“What men can do, women can do better,” says Laxima Adhikari, president of the Harrabot Ladies Seed Producers Group in Nepal’s Lamjung District, of how their organization came to be. They wanted to prove that women are capable of producing high-quality seeds that can generate higher production and additional income.
“When I saw the men forming their group, accessing information and producing quality seeds, I thought we, too, can replicate their experience and benefit as well,” she explains.
Supporting multiple roles
CURE, which is led by the International Rice Research Institute (IRRI), works with women farmers in salinity-, drought-, and submergence-prone rice environments and in upland areas where varying climatic conditions can lead to deeper poverty. In the three mid-hill Nepal districts of Lamjung, Tanahun, and Gorkha, CURE and its country partner—the Institute of Animal and Agricultural Sciences—facilitated the formation of seed-producer groups, provided training on seed production and extension, organized cross-site visits of farmers and extension workers, and supported farmers in acquiring the equipment they need to continue seed production.
Women seed-producer groups and seed cooperatives in the three districts were established to ensure that seeds of improved rice varieties are widely available. This work is an example of how GRiSP brings together partners to increase impact.
Women of substance: The community seed producers of the Nepal mid-hills
The promise of new knowledge and better opportunities inspired Laxima and 34 other women to form the Harrabot Ladies Seed Producers Group in 2010. That same year, the government of Nepal declared that women’s cooperatives should be supported and that female farmers be given priority assistance in the form of tax exemption, credit access, and additional training. Project monitoring and technical assistance are provided to seven seed-producer groups and two cooperatives.
Another group, the Mahjuwa Ladies Seed Producers Group, produces seeds of upland and lowland rice varieties and engages in vegetable production, beekeeping, and livestock-raising. These women are also members of a vegetable cooperative established in 2005 and benefited greatly from training activities.
Husbands and other family members of the Harrabot group expressed their support for the additional role of their wives and mothers as seed producers. More importantly, the women are happy and proud of the extra income they generate from the added economic activity.
Reaping the benefits
Usha Sapkota, president of the Mahjuwa Ladies Seed Producers Group, says, “I have been happy and content for the past two years.” Usha now has quality seeds on hand and is no longer worried about what to grow in the coming season. “Before this, I did not know that there are new varieties that can improve our rice production.”

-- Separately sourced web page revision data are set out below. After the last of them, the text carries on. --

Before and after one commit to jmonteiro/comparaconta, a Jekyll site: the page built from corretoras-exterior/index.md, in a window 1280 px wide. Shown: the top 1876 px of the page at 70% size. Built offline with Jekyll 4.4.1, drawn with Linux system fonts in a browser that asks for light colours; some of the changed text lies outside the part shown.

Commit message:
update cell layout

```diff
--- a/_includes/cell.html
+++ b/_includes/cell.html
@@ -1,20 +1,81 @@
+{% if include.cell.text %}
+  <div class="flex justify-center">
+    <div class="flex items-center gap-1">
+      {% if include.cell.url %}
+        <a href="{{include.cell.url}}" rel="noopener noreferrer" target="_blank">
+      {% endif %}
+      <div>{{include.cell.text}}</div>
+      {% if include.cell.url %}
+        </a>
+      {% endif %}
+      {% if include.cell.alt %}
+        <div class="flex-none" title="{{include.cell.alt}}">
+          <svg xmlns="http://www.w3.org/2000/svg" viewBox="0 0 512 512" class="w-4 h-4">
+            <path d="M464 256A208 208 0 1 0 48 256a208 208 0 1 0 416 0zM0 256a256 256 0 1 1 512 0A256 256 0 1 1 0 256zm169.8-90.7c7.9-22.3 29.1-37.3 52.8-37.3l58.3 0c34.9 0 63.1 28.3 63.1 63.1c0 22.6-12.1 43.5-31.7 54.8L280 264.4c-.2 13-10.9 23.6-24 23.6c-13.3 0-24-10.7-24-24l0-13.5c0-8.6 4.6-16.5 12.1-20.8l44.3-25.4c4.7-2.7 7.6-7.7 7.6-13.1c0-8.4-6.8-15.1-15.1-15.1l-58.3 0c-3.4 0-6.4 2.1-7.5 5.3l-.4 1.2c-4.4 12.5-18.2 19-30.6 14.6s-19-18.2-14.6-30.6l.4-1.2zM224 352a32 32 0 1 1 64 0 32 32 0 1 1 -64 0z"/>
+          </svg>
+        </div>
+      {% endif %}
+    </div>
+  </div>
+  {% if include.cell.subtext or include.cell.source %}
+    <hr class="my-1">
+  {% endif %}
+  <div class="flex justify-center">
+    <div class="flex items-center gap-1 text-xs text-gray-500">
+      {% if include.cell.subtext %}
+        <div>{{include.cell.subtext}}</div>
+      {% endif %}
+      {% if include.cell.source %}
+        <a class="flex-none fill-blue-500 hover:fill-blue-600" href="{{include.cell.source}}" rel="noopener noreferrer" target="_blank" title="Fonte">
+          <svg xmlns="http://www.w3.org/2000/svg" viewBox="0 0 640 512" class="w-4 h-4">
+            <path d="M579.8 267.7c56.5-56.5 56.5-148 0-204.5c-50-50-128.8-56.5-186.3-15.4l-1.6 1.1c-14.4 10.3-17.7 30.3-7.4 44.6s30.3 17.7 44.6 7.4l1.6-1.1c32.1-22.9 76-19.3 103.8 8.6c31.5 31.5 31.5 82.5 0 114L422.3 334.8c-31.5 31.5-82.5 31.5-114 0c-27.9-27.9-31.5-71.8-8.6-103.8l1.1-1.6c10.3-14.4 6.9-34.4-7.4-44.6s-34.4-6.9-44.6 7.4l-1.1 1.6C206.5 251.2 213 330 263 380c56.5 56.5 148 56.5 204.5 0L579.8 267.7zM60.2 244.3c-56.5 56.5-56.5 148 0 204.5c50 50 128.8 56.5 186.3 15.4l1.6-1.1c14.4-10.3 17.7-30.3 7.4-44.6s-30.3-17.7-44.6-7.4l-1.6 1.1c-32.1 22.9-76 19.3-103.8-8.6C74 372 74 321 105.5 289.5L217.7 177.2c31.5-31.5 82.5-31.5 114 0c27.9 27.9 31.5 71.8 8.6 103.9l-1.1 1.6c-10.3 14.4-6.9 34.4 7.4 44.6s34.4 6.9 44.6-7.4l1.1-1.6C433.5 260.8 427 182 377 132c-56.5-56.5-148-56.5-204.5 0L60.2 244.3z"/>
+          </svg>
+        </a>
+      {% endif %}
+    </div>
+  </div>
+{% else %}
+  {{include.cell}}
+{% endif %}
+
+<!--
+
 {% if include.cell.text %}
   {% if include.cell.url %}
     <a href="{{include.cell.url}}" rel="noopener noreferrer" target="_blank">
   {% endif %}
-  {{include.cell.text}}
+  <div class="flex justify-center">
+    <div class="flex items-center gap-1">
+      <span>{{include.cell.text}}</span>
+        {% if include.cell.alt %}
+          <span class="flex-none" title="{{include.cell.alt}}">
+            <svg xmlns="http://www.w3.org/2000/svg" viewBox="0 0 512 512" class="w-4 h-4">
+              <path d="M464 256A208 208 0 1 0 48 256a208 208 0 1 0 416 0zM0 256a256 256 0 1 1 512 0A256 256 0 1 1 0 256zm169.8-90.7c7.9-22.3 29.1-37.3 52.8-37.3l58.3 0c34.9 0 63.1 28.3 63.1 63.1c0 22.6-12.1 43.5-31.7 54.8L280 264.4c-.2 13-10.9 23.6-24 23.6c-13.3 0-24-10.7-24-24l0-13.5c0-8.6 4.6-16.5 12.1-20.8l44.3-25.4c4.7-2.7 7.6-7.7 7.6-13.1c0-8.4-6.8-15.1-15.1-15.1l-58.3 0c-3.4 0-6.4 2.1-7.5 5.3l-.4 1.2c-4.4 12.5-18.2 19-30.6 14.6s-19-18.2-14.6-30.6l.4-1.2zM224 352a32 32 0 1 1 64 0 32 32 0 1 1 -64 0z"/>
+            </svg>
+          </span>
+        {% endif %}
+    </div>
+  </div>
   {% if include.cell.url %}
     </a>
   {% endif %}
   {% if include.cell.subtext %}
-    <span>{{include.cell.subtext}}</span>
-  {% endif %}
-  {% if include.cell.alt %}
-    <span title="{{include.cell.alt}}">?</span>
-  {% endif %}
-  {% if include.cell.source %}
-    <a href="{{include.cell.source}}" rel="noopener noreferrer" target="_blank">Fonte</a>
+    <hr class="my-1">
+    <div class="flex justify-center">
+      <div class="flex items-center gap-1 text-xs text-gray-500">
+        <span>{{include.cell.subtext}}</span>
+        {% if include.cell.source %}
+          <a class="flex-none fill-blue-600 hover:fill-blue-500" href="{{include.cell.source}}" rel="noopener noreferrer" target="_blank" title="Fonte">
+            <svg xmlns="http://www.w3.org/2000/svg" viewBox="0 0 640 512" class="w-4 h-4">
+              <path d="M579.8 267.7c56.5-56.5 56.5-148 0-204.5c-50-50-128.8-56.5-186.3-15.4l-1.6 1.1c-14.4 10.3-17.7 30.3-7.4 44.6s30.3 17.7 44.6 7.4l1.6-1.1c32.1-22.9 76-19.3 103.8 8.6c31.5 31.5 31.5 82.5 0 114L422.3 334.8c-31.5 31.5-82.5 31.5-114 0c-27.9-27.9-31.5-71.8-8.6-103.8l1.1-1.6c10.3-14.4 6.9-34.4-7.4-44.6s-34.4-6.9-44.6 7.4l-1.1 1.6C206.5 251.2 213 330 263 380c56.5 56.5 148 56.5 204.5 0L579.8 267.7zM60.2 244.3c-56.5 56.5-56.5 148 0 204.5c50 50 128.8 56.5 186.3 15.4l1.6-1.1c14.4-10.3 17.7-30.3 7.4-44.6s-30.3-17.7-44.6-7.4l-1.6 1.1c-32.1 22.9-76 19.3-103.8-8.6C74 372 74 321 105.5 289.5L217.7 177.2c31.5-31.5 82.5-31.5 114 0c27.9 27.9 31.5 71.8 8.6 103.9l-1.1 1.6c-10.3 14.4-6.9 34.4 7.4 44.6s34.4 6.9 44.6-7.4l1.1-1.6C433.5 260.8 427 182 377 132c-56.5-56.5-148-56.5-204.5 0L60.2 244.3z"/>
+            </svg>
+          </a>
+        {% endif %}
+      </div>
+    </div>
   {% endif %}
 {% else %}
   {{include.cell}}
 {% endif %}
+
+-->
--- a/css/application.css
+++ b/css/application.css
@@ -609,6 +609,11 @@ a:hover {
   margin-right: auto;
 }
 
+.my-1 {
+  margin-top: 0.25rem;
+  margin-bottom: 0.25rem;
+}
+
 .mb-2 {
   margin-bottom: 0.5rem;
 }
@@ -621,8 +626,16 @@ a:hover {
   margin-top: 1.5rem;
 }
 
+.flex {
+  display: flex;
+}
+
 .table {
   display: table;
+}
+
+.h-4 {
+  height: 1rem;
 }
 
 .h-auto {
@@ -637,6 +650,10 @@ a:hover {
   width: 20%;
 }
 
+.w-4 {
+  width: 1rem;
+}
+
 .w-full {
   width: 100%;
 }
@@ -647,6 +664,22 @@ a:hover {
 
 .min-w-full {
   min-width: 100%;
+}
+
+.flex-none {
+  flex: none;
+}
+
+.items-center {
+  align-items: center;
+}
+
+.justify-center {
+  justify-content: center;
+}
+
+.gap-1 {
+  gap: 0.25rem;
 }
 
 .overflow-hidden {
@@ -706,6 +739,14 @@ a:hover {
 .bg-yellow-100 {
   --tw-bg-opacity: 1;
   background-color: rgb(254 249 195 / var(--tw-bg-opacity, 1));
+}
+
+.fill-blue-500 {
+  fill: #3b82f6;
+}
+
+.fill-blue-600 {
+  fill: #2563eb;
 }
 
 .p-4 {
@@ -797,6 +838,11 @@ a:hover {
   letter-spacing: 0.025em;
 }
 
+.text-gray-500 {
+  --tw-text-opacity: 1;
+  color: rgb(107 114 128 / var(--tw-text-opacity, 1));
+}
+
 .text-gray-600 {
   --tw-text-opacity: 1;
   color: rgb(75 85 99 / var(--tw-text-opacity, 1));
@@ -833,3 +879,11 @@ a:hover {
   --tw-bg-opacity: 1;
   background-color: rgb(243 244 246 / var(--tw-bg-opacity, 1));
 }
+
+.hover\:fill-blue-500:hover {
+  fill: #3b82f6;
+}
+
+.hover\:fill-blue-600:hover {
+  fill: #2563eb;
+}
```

Many of the women reported an increase in production by more than 50% since they started using high-yielding and drought-tolerant varieties. Members of the Harrabot and Mahjuwa groups also increased their incomes by an average of USD 115–345 (Rs 10,000–30,000) per cropping season from the sale of increased harvests of rice, seeds, and vegetables. The extra income is used for vegetable production, home improvements, and children’s school fees.
These “women of substance” are leading, influencing, and making a difference in the lives of other women and men in their respective rice-farming communities and, by these actions, are motivating other people to take on multiple roles to improve their circumstances.